On May 8 of this year, V.E. Day, the landmark 70th anniversary of the end of the war, Hershberger made sure to call each of the three living members of his battalion – asking them if they remembered where they were 70 years ago to the day. It was a date forever etched in his memory.

Al Hershberger, U.S. Army veteran
(Click on image for excerpt of Al recalling serving on the front lines
CLICK HERE for the extended interview) 

During his interview, Hershberger recounts being assigned to his line outfit, the 670th Field Artillery Battalion, one of the battalions formed after the D-Day invasion.  After basic training in Fort Bragg, North Carolina, he remembers heading out on a convoy of over 40 ships at the end of January in 1945—journeying across the North Atlanta for Europe. For fourteen days he was on a ship, the days filled with constant drills for submarine attacks and a couple close calls.

“It was nervousness, anxiety. To say I was scared is a masterpiece of understatement, “said Al Hershberger. “I wasn’t exactly anxious for getting to battle but we were a little bit scared of what lay ahead of us. None of us really had any idea what we were getting into.”

Hershberger was sent to the front lines where he would be in combat for 37 days serving as an ammunition handler.
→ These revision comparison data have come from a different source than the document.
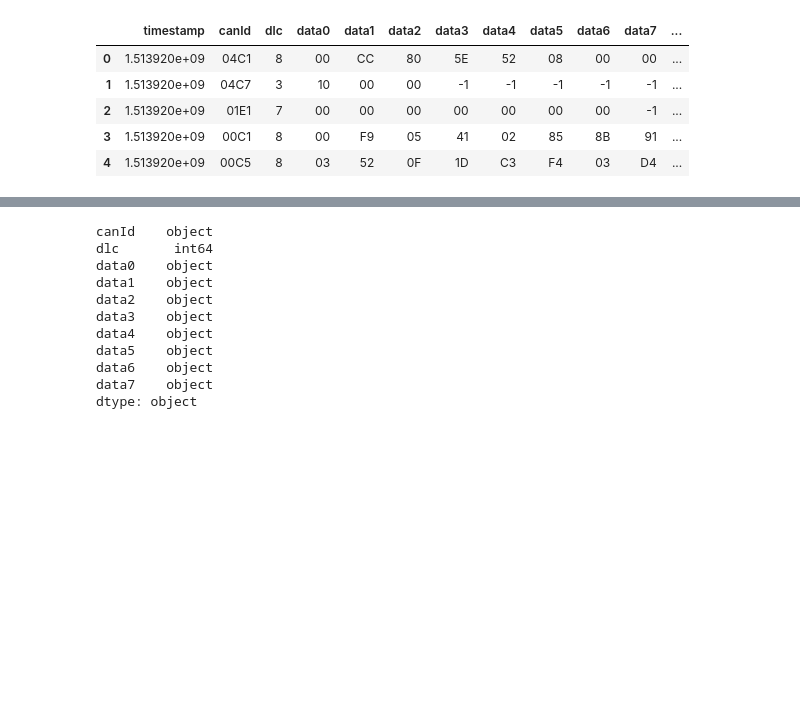
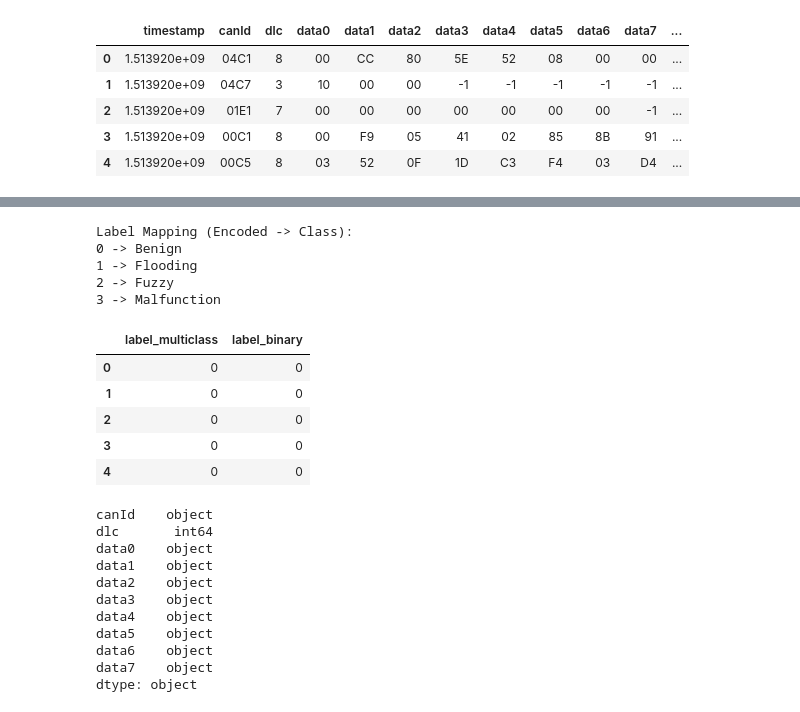
Before and after one commit to zsikorska/cps-can-bus, a Jupyter notebook: detection.ipynb, the cells around one changed output, grey strips where cells are left out. Saved outputs shown, nothing was run; the diff lists cells and outputs as text; code cells hidden in the pictures; blank space fills up the shorter version.

```diff
--- a/detection.ipynb
+++ b/detection.ipynb
@@ -88,3 +94,39 @@ Name: flag, dtype: object
+# %%
+label_encoder = LabelEncoder()
+combined_flags = pd.concat([sonata_data['flag'], soul_data['flag'], spark_data['flag']], axis=0)
+label_encoder.fit(combined_flags)
+
+Y_sonata['label_multiclass'] = label_encoder.transform(Y_sonata['flag'])
+Y_sonata['label_binary'] = Y_sonata['flag'].apply(lambda x: 0 if x == 'Benign' else 1)
+Y_sonata.drop(columns=['flag'], inplace=True)
+
+Y_soul['label_multiclass'] = label_encoder.transform(Y_soul['flag'])
+Y_soul['label_binary'] = Y_soul['flag'].apply(lambda x: 0 if x == 'Benign' else 1)
+Y_soul.drop(columns=['flag'], inplace=True)
+
+Y_spark['label_multiclass'] = label_encoder.transform(Y_spark['flag'])
+Y_spark['label_binary'] = Y_spark['flag'].apply(lambda x: 0 if x == 'Benign' else 1)
+Y_spark.drop(columns=['flag'], inplace=True)
+# %%
+label_mapping = dict(zip(label_encoder.transform(label_encoder.classes_), label_encoder.classes_))
+print("Label Mapping (Encoded -> Class):")
+for encoded_label, class_name in label_mapping.items():
+    print(f"{encoded_label} -> {class_name}")
+# %% [output]
+Label Mapping (Encoded -> Class):
+0 -> Benign
+1 -> Flooding
+2 -> Fuzzy
+3 -> Malfunction
+# %%
+Y_sonata.head()
+# %% [output]
+|  | label_multiclass | label_binary |
+| 0 | 0 | 0 |
+| 1 | 0 | 0 |
+| 2 | 0 | 0 |
+| 3 | 0 | 0 |
+| 4 | 0 | 0 |
 # %%
 print(X_sonata.dtypes)
 # %% [output]
```
Also changed, not shown: parts of 17 cells of this notebook.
He weighed just over 120 pounds; the shells weighed 95 pounds.  His unit fought on the banks of the Rhine River, near Duisburg, Germany. He recalls late night ammunition runs and the constant noise of tracers being fired across the river from both sides. 
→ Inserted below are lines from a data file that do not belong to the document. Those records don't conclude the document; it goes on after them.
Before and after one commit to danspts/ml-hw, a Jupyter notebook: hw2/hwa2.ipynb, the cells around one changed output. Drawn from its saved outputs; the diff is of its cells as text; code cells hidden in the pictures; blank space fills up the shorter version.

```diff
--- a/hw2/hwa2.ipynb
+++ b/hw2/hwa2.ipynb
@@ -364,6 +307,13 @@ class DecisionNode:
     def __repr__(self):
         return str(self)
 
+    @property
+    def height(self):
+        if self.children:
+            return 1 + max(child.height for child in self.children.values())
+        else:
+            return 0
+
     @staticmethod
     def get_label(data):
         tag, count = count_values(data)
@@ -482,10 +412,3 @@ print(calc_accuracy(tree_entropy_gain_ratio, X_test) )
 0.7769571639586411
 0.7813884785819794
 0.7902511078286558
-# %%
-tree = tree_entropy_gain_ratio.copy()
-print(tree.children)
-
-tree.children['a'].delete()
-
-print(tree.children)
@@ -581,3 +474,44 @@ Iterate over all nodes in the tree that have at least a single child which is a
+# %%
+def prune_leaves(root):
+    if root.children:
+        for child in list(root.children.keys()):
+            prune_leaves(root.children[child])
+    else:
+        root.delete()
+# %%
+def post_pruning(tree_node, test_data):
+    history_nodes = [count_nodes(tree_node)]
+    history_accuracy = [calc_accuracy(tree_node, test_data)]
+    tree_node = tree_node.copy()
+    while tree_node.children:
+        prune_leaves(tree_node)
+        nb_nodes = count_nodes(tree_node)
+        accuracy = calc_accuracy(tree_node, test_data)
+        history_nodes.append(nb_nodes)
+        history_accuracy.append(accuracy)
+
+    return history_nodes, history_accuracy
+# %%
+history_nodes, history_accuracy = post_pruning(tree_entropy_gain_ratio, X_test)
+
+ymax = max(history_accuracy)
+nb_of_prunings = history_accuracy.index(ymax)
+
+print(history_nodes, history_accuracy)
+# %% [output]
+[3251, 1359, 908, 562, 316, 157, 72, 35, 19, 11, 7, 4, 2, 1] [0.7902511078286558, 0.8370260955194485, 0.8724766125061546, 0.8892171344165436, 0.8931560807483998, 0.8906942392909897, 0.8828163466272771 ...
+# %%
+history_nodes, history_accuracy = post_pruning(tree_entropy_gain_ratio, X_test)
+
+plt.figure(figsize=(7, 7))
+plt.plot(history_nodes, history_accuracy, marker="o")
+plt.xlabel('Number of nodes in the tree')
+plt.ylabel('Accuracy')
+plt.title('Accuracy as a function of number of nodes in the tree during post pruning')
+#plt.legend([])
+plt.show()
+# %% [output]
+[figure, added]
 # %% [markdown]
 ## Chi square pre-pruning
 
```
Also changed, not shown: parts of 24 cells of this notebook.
In addition, Al spoke Pennsylvania Dutch, a Germanic dialect, learned from his Amish family. His commander unofficially appointed him as an interpreter and at times would not allow him to deliver ammunition during dangerous missions, because of his value as an interpreter.

When asked about the memories that stand out to him, Hershberger responded:
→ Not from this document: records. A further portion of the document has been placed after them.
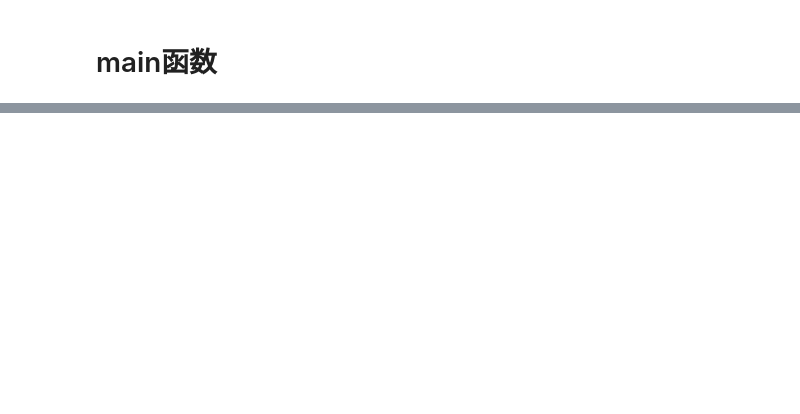
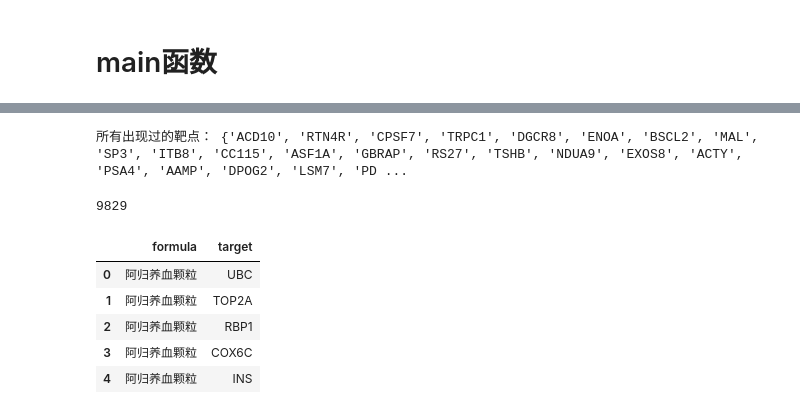
Before and after one commit to Carrie-HuYY/Snoopy-Auxiliary-Code, a Jupyter notebook: NLP_TCM.ipynb, the cells around one changed output, grey strips where cells are left out. Drawn from its saved outputs; the diff is of its cells as text; code cells hidden in the pictures; blank space fills up the shorter version.

```diff
--- a/NLP_TCM.ipynb
+++ b/NLP_TCM.ipynb
@@ -140,0 +193,19 @@ print(str(end_time - start_time))
+# %%
+targets = extract_targets(json_data)
+print("所有出现过的靶点：", targets)
+# %% [output]
+所有出现过的靶点： {'ACD10', 'RTN4R', 'CPSF7', 'TRPC1', 'DGCR8', 'ENOA', 'BSCL2', 'MAL', 'SP3', 'ITB8', 'CC115', 'ASF1A', 'GBRAP', 'RS27', 'TSHB', 'NDUA9', 'EXOS8', 'ACTY', 'PSA4', 'AAMP', 'DPOG2', 'LSM7', 'PD ...
+# %%
+len(targets)
+# %% [output]
+9829
+# %%
+data = pd.read_excel("D:/Snoopy-Auxiliary-Code/result/result_etcm.xlsx")
+data.head()
+# %% [output]
+|  | formula | target |
+| 0 | 阿归养血颗粒 | UBC |
+| 1 | 阿归养血颗粒 | TOP2A |
+| 2 | 阿归养血颗粒 | RBP1 |
+| 3 | 阿归养血颗粒 | COX6C |
+| 4 | 阿归养血颗粒 | INS |
```
Also changed, not shown: parts of 12 cells of this notebook, 4 other files.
“As far as the smells of war, the one thing that comes back to me when the Ruhr Pocket surrendered, there were around 100,000 prisoners of war taken, and we put them all in one place. I was helping to haul them in there as they were captured and putting them into this camp and it was a warm day. These German soldiers had been in combat for who knows how long. The body odor of 100,000 men on a warm day in a valley with no wind—I can still smell it.”

On May 8, 1945, his unit got word to head to a theater by 2pm in the small German town where they were located. When they arrived, through the crackling sound of the speakers on stage was the voice of Winston Churchill informing them that the war in Europe was over.

“My immediate thoughts were disbelief. I presume that the rest of them had similar thoughts because there were quite a number of us from different outfits other than my own and nobody said a word. Everybody was dead silent,” Al Hershberger recalled.  “At the rear echelon it was great jubilation and the front line troops it was met with silence. It was a strange feeling. Sort of like a sacred moment on the one hand and disbelief on the other.”

“Al Hershberger’s story is one of an American hero, of patriotism and modesty,” said Senator Murkowski.  “He stepped up and served our country during one of the most trying times in our nation’s history – when nothing was certain but the enemy and the stakes.  His memories and his legacy must not be forgotten.  It is great to see that Al is as sharp as he can be, and I thank him for his service.  I believe it is a public service to veterans like Al to honor them through sharing their stories, and we owe it to the rest of us to learn from the high levels of patriotism, commitment and service they demonstrate for us.”

The Veteran Spotlight project is Senator Murkowski’s monthly focus on an Alaska veteran of American conflicts worldwide to honor and draw well-deserved attention to Alaska’s men and women who served.  Today’s installment is the twenty-fourth in the series that began on Memorial Day weekend of 2012.  Every month, Sen. Murkowski posts a biography and an interview with an Alaskan who served our country abroad in conjunction with the Library of Congress’ Veterans History Project, which recognized Murkowski’s series in 2013 as a model of best practices. You can watch them all by clicking here.

Senator Murkowski invites all Alaskans to nominate a veteran from the 49th state to be featured in the Veteran Spotlight project.  If you have a family member or friend in the community you think has a story to share, email Spotlight@Murkowski.Senate.Gov.